Overnight Asian foreign exchange markets were volatile as it became obvious that a Trump victory was inevitable. The Mexican peso saw the biggest sell-off and tumbled down 12.5% against the US dollar. Other emerging market currencies suffered in the wake of the news whereas safe haven currencies like the yen rose against the dollar along with the Swiss franc and the euro. Sterling, weak for so long after Brexit, also rose against the dollar.
Other safe havens like government bonds rallied as the European markets opened. Yields fell as prices bounced but on the whole the moves were not as wild as those seen at the end of June. Those who predicted "Brexit times 10" have not had their visions of the apocalypse realised. At least not immediately.
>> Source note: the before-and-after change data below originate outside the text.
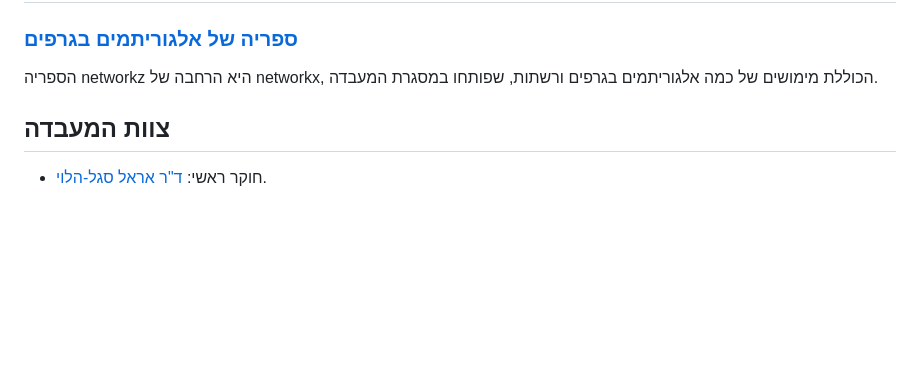
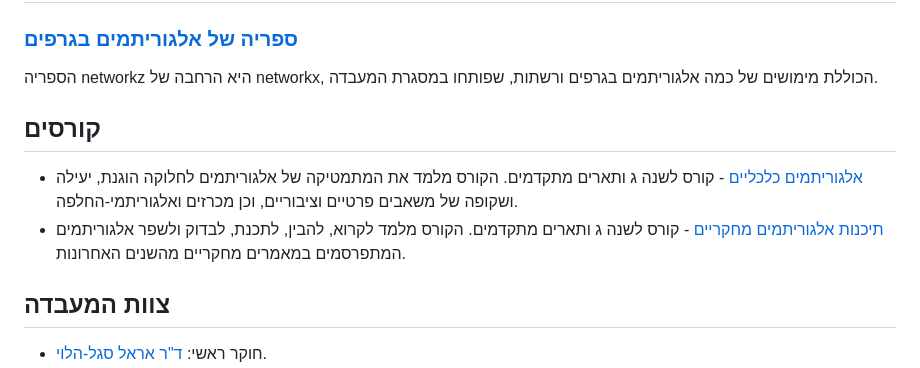
Before and after one commit to ariel-research/ariel-research, a Markdown page: src/content/projects.md, the part around the change. Drawn GitHub-style; blank space fills up the shorter version.

```diff
--- a/src/content/projects.md
+++ b/src/content/projects.md
@@ -83,6 +83,10 @@
 
 הספריה networkz היא הרחבה של networkx, הכוללת מימושים של כמה אלגוריתמים בגרפים ורשתות, שפותחו במסגרת המעבדה.
 
+## קורסים
+
+* [אלגוריתמים כלכליים](https://github.com/erelsgl-at-ariel/algorithms-5784) - קורס לשנה ג ותארים מתקדמים. הקורס מלמד את המתמטיקה של אלגוריתמים לחלוקה הוגנת, יעילה ושקופה של משאבים פרטיים וציבוריים, וכן מכרזים ואלגוריתמי-החלפה.
+ * [תיכנות אלגוריתמים מחקריים](https://github.com/erelsgl-at-ariel/research-5784) - קורס לשנה ג ותארים מתקדמים. הקורס מלמד לקרוא, להבין, לתכנת, לבדוק ולשפר אלגוריתמים המתפרסמים במאמרים מחקריים מהשנים האחרונות.
 
 ## צוות המעבדה
 
```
Gold saw a 5% price spike and then quickly slipped back but it is expected that prices will remain high for a few days.
The European equity markets saw sell-offs for industrial and financial companies. Pharmaceutical companies and miners came out well. Just as with Brexit there is likely to be a bit of a slump before everyone gets over the initial shock and regains composure to seek out opportunities that could potentially benefit from the Trump victory. The initial moves have not been as dramatic as one might have thought but volatility looks set to continue.
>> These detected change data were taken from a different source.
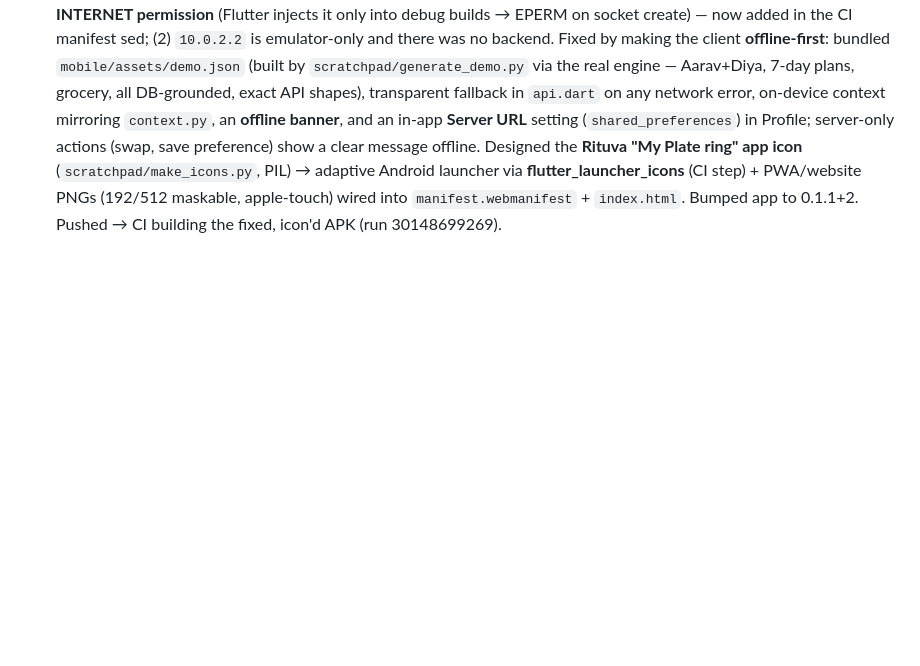
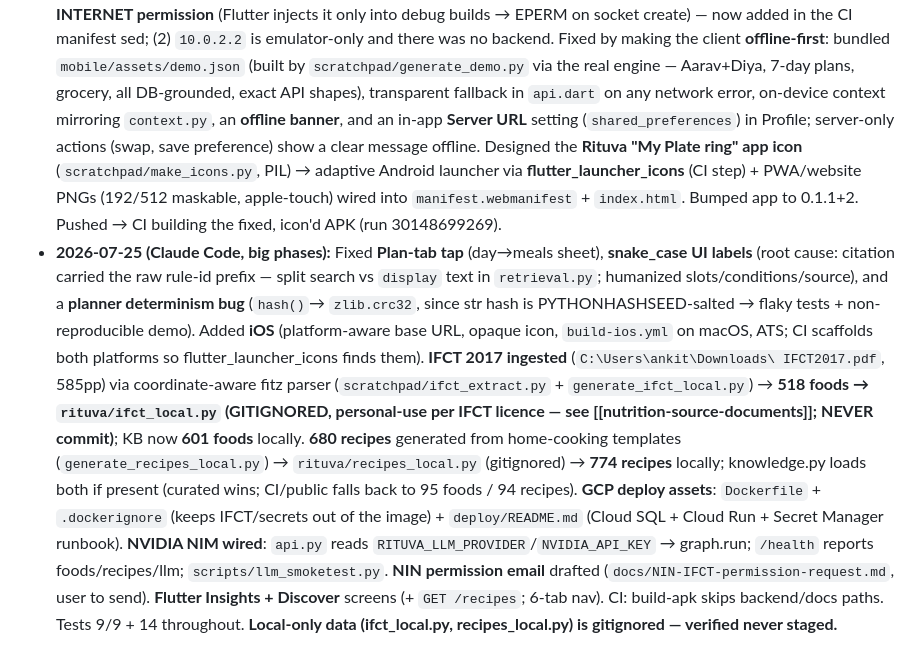
Before and after one commit to ankitjha67/Rituva, a Markdown page: CONTEXT.md, the part around the change. GitHub-like rendering; blank space fills up the shorter version.

Commit message:
docs: sync CONTEXT — IFCT ingest, 774 recipes, GCP/NVIDIA, iOS, Insights/Discover
Co-Authored-By: Claude Opus 4.8 <noreply@anthropic.com>

```diff
--- a/CONTEXT.md
+++ b/CONTEXT.md
@@ -174,3 +174,21 @@ uvicorn rituva.api:app --reload   # API + Swagger at /docs; PWA at http://localh
   adaptive Android launcher via **flutter_launcher_icons** (CI step) + PWA/website PNGs (192/512
   maskable, apple-touch) wired into `manifest.webmanifest` + `index.html`. Bumped app to 0.1.1+2.
   Pushed → CI building the fixed, icon'd APK (run 30148699269).
+- **2026-07-25 (Claude Code, big phases):** Fixed **Plan-tab tap** (day→meals sheet), **snake_case UI
+  labels** (root cause: citation carried the raw rule-id prefix — split search vs `display` text in
+  `retrieval.py`; humanized slots/conditions/source), and a **planner determinism bug** (`hash()`→
+  `zlib.crc32`, since str hash is PYTHONHASHSEED-salted → flaky tests + non-reproducible demo). Added
+  **iOS** (platform-aware base URL, opaque icon, `build-ios.yml` on macOS, ATS; CI scaffolds both
+  platforms so flutter_launcher_icons finds them). **IFCT 2017 ingested** (`C:\Users\ankit\Downloads\
+  IFCT2017.pdf`, 585pp) via coordinate-aware fitz parser (`scratchpad/ifct_extract.py` +
+  `generate_ifct_local.py`) → **518 foods → `rituva/ifct_local.py` (GITIGNORED, personal-use per IFCT
+  licence — see [[nutrition-source-documents]]; NEVER commit)**; KB now **601 foods** locally.
+  **680 recipes** generated from home-cooking templates (`generate_recipes_local.py`) →
+  `rituva/recipes_local.py` (gitignored) → **774 recipes** locally; knowledge.py loads both if present
+  (curated wins; CI/public falls back to 95 foods / 94 recipes). **GCP deploy assets**: `Dockerfile` +
+  `.dockerignore` (keeps IFCT/secrets out of the image) + `deploy/README.md` (Cloud SQL + Cloud Run +
+  Secret Manager runbook). **NVIDIA NIM wired**: `api.py` reads `RITUVA_LLM_PROVIDER`/`NVIDIA_API_KEY`
+  → graph.run; `/health` reports foods/recipes/llm; `scripts/llm_smoketest.py`. **NIN permission email**
+  drafted (`docs/NIN-IFCT-permission-request.md`, user to send). **Flutter Insights + Discover** screens
+  (+ `GET /recipes`; 6-tab nav). CI: build-apk skips backend/docs paths. Tests 9/9 + 14 throughout.
+  **Local-only data (ifct_local.py, recipes_local.py) is gitignored — verified never staged.**
```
Whether the wild policy changes that President Elect Trump talked of during the campaign will be tempered by the slightly less deranged amongst the Republican party remains to be seen.
One of the key concerns will be climate change. Trump has been an outspoken sceptic and even gone so far as to call global warming a hoax invented by China. He has threatened to "cancel" the Paris climate agreement and halt all contributions to UN global warming programmes. He has also voiced his support for more drilling for fossil fuels. This will be a significant blow for all those concerned about the environment around the world.
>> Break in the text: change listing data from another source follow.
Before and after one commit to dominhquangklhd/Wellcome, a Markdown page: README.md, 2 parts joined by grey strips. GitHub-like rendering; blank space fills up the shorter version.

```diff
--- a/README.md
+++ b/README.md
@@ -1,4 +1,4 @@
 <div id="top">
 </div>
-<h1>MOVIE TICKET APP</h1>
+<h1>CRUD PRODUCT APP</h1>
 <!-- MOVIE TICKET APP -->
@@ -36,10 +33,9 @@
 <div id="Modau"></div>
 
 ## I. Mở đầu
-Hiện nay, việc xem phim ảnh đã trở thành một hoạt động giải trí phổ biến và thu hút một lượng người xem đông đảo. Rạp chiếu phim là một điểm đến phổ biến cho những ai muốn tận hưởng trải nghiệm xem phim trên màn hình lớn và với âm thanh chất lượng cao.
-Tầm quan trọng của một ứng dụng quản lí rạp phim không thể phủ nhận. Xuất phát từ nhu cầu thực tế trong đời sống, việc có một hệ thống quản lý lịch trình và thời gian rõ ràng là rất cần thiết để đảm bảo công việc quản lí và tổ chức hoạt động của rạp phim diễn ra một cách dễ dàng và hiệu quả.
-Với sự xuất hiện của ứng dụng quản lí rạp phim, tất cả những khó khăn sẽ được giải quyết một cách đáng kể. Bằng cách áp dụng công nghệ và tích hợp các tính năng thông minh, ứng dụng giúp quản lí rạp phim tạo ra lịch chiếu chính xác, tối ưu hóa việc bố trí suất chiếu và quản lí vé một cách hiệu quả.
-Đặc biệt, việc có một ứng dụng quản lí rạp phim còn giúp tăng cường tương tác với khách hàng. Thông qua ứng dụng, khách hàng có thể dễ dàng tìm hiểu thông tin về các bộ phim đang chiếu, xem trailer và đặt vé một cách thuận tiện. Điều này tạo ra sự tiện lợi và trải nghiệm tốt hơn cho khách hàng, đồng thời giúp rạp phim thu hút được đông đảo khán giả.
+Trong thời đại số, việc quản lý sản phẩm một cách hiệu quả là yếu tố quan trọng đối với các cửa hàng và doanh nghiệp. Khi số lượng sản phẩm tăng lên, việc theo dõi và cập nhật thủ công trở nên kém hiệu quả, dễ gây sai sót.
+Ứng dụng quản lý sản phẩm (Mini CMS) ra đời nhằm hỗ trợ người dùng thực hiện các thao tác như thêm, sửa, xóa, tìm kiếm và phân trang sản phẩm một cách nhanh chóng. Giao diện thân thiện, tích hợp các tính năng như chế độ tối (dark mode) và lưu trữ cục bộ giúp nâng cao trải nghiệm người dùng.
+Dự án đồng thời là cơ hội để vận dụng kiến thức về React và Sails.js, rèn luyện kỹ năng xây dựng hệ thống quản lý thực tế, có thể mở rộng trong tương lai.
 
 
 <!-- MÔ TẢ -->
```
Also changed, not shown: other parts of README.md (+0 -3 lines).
Trade is another area where the protectionist Trump has voiced grand plans. He has threatened to do away with the North American Free Trade Agreement (NAFTA) that has been in place since 1994 and which has paved the way for the proposed Trans-Pacific Partnership deal which Trump is also in opposition to. These trade agreements are often divisive and the possible cancellation of the contentious TTP and NAFTA may please and upset campaigners in equal measure. There has also been talk of a US withdrawal from the World Trade Organization. Trump wants to tax imports and impose tariffs on China and Mexico in an effort to reduce the number of jobs being outsourced to other countries from America. It is these sorts of policies that have earned him voters in the Mid-West "rust belt" but others worry that these punitive tariffs will spark a trade war.
One of the most controversial policy areas has been immigration. His campaign pledge to "build a wall" on the Mexican border is now in doubt and recent statements have been somewhat less emphatic. This is mirrored in his call for "a total and complete shutdown of Muslims entering the United States" made during the campaign, he now says this was merely a suggestion rather than a policy area. Hopefully this, one of the most shameful and hateful parts of the Trump campaign, will turn out to be an example of "post truth politics" playing on the fears of the disenfranchised and will never be put into action.
As the world comes to terms with this unprecedented victory we are all peering over our crystal balls trying to work out what Trump’s America might look like and what implications that will have, investors should be reminded that there could be many political surprises still to come over the next few months, most notably European elections which could impact the Eurozone. With the Italian referendum on constitutional reform on the 4th of December potentially leading to more upset before the year is out one thing’s for sure, 2016 has been eventful.